There were more vulture species on the list, but these were the only identified portraits I found recently.
Yes, those are storks in the photo below: they also showed up after a kill, with the vultures.
Nature takes care of itself. And us, if we let it.
A few months ago I saw a great documentary on TV about Vultures in Africa. They began to find hundreds of these birds dead in a large area, they were suspecting some kind of virus. They did tests of all kinds and found that they had been poisoned with a potent pesticide used for a problem they had on the fields. The mammals that grazed those fields did not get affected but when they migrate would go across the rivers and many would drown and then rot and were eaten by the vultures and they at the same time got poisoned and in short time would eventually die. It was bad as it was but got worse because the tremendous impact to the Ecology. The corpses of numbers of animals accumulated to great proportions and there wasn’t enough consumption from the lack of vultures. The government had to deploy fleets of trucks and large number of workers to pick up the corpses and burn some or bury other. What a chain reaction just for shortage of vulture population! Cool isn’t it?
Thanks for your comment, HJ. This sounds vaguely familiar to me which may be why quite a while ago I was thinking about doing a blog post about vultures and then forgot why by the time I got around to it. What a mess humans make. I was aware if the shortage of vultures in India,
I hope the choir video is worth sharing.
I hope so too! Last year’s sort of talked me into it.
They are really quite magnificent!
Yes, surprisingly so. Perhaps lending credence to “you are what you eat.” 🙂

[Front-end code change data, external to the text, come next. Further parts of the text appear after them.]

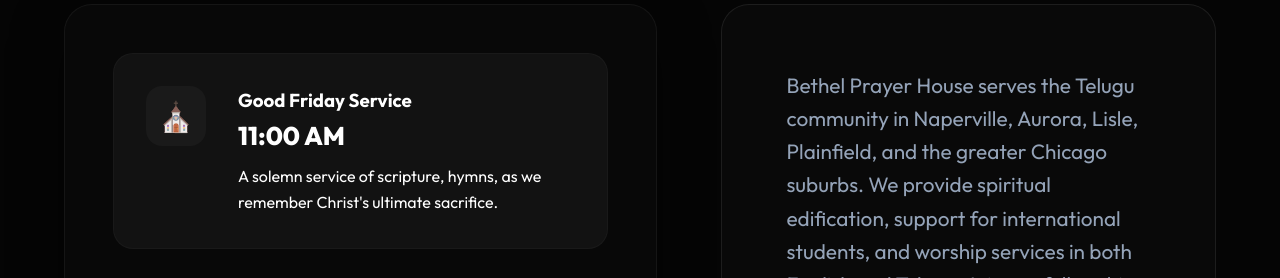
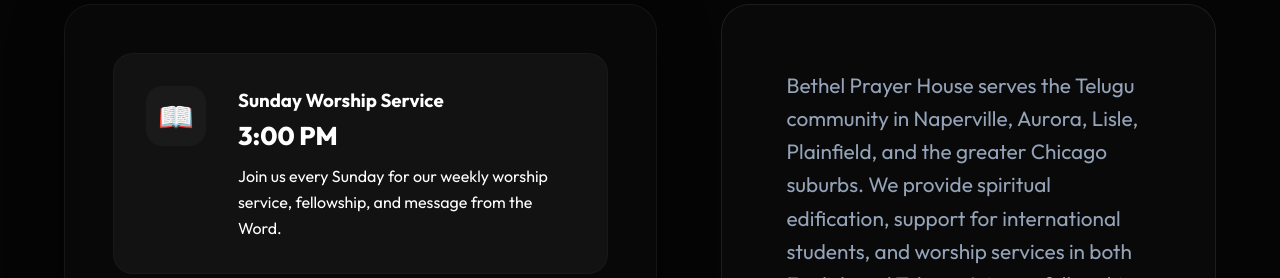
Before and after one commit to bethelph7-prog/bethel-website, a plain HTML site: page index.html in a window 1280 px wide. Shown: the part 654-932 px from the top of the page. Drawn offline with Linux system fonts and the light colour scheme.

Commit message:
feat: add Sunday Worship Service to events list

```diff
--- a/index.html
+++ b/index.html
@@ -1509,6 +1509,15 @@
 
                             <div class="service-cards">
                                 <div class="service-card">
+                                    <div class="service-icon">📖</div>
+                                    <div class="service-details">
+                                        <h3>Sunday Worship Service</h3>
+                                        <span class="service-time">3:00 PM</span>
+                                        <p>Join us every Sunday for our weekly worship service, fellowship, and message
+                                            from the Word.</p>
+                                    </div>
+                                </div>
+                                <div class="service-card">
                                     <div class="service-icon">⛪</div>
                                     <div class="service-details">
                                         <h3>Good Friday Service</h3>
```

They may get a bad rap, but they are still nasty-looking creatures.
The babies are cute. And those wings!
I have had a life long passion for vultures. I studied wildlife biology with a desire to be an old-world vulture ornithologist. That dream did not happen, my course changed – but my passion remains. Vultures are natures garbage collectors. They are part of the natural cycle for replacing important nutrients in the soil, and as mentioned in the other comment – a natural mortician. Thank you for your post.
Thanks so much for your comment! I am intrigued by the idea of feeding my human remains to vultures rather than the available options. If I could ensure that I was not contaminated by some medical treatment. But I doubt I’ll live long enough to see that option become a reality.
Interestingly I share in the sentiment. There are “vulture restaurants” in parts of Africa…but for me, that would be an expensive funeral (ship from US)
Not to mention the sky burials in Tibet, which likely aren’t exactly open to the public. In Googling that just now I ran across a disturbing story that France wanted to eradicate Griffon Vultures after a dead hiker was found consumed. http://www.earthintransition.org/2013/05/unintended-sky-burial-with-vultures/
Which reminds me I have to see if I have any pictures of Ruppell’s Griffon Vultures as I am sure we saw them in Africa. If I find one that’s representative I’ll post it.
Awesome! I will look for that photo when you post it, they are my absolute favorite. Also, thank you for the article.
You’re welcome. 🙂